Exercise: Repeat the listing below exactly. Pictures do not belong in the copy.

Dataset records:
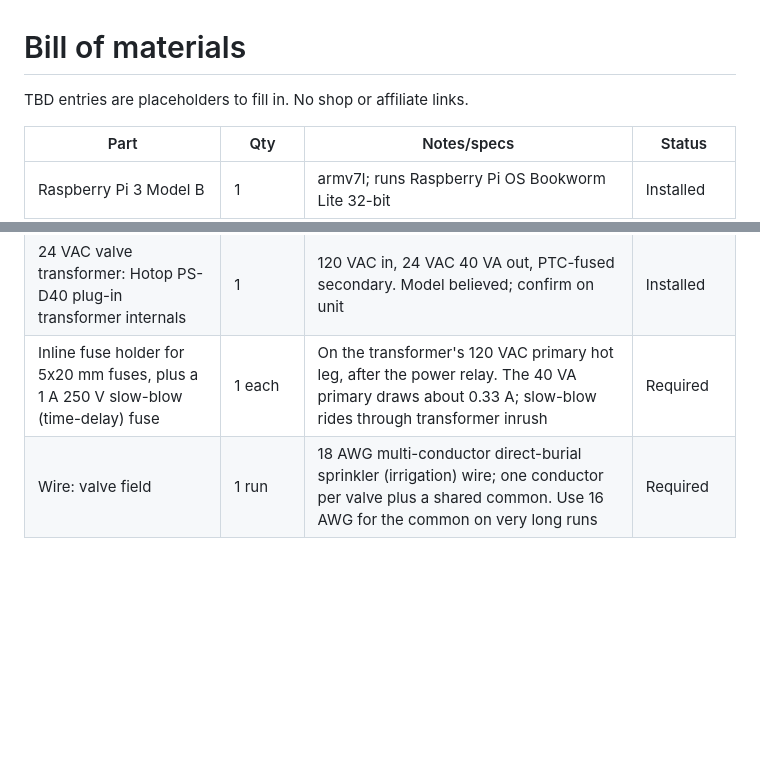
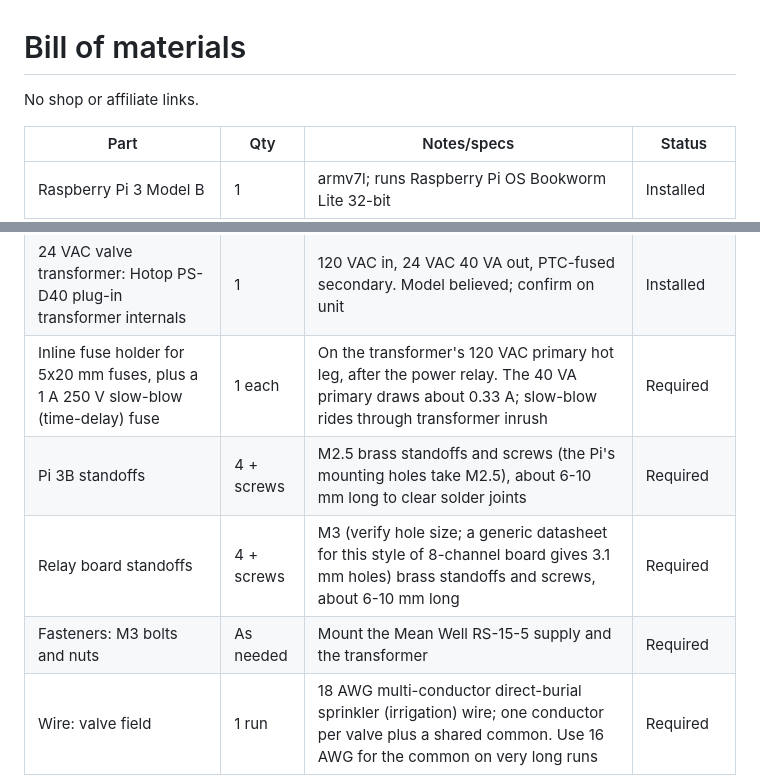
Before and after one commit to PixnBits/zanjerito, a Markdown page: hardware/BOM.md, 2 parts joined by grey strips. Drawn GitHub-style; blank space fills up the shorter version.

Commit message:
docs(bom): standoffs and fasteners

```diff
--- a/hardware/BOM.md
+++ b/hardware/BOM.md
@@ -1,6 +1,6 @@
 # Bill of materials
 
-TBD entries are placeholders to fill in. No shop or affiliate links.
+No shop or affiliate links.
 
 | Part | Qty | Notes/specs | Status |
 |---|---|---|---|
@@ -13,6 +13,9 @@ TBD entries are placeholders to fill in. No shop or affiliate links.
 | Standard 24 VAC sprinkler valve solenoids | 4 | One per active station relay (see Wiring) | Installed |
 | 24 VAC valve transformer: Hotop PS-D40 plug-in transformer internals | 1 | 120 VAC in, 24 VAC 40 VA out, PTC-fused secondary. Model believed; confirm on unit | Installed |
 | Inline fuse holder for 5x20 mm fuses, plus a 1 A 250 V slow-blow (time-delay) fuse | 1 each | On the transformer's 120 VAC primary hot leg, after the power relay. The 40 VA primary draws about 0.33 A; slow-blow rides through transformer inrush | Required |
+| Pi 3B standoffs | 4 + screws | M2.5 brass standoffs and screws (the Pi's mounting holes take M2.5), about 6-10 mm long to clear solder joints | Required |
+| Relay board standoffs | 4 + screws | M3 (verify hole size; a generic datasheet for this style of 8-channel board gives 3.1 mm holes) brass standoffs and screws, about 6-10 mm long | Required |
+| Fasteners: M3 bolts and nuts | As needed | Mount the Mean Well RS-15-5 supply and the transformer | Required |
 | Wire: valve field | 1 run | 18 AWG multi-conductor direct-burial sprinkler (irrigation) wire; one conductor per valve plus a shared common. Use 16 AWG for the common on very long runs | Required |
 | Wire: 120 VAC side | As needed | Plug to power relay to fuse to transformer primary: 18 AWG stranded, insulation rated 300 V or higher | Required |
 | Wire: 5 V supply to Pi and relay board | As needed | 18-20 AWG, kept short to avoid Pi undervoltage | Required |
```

Output for this exercise:
Before and after one commit to PixnBits/zanjerito, a Markdown page: hardware/BOM.md, 2 parts joined by grey strips. Drawn GitHub-style; blank space fills up the shorter version.

Commit message:
docs(bom): standoffs and fasteners

```diff
--- a/hardware/BOM.md
+++ b/hardware/BOM.md
@@ -1,6 +1,6 @@
 # Bill of materials
 
-TBD entries are placeholders to fill in. No shop or affiliate links.
+No shop or affiliate links.
 
 | Part | Qty | Notes/specs | Status |
 |---|---|---|---|
@@ -13,6 +13,9 @@ TBD entries are placeholders to fill in. No shop or affiliate links.
 | Standard 24 VAC sprinkler valve solenoids | 4 | One per active station relay (see Wiring) | Installed |
 | 24 VAC valve transformer: Hotop PS-D40 plug-in transformer internals | 1 | 120 VAC in, 24 VAC 40 VA out, PTC-fused secondary. Model believed; confirm on unit | Installed |
 | Inline fuse holder for 5x20 mm fuses, plus a 1 A 250 V slow-blow (time-delay) fuse | 1 each | On the transformer's 120 VAC primary hot leg, after the power relay. The 40 VA primary draws about 0.33 A; slow-blow rides through transformer inrush | Required |
+| Pi 3B standoffs | 4 + screws | M2.5 brass standoffs and screws (the Pi's mounting holes take M2.5), about 6-10 mm long to clear solder joints | Required |
+| Relay board standoffs | 4 + screws | M3 (verify hole size; a generic datasheet for this style of 8-channel board gives 3.1 mm holes) brass standoffs and screws, about 6-10 mm long | Required |
+| Fasteners: M3 bolts and nuts | As needed | Mount the Mean Well RS-15-5 supply and the transformer | Required |
 | Wire: valve field | 1 run | 18 AWG multi-conductor direct-burial sprinkler (irrigation) wire; one conductor per valve plus a shared common. Use 16 AWG for the common on very long runs | Required |
 | Wire: 120 VAC side | As needed | Plug to power relay to fuse to transformer primary: 18 AWG stranded, insulation rated 300 V or higher | Required |
 | Wire: 5 V supply to Pi and relay board | As needed | 18-20 AWG, kept short to avoid Pi undervoltage | Required |
```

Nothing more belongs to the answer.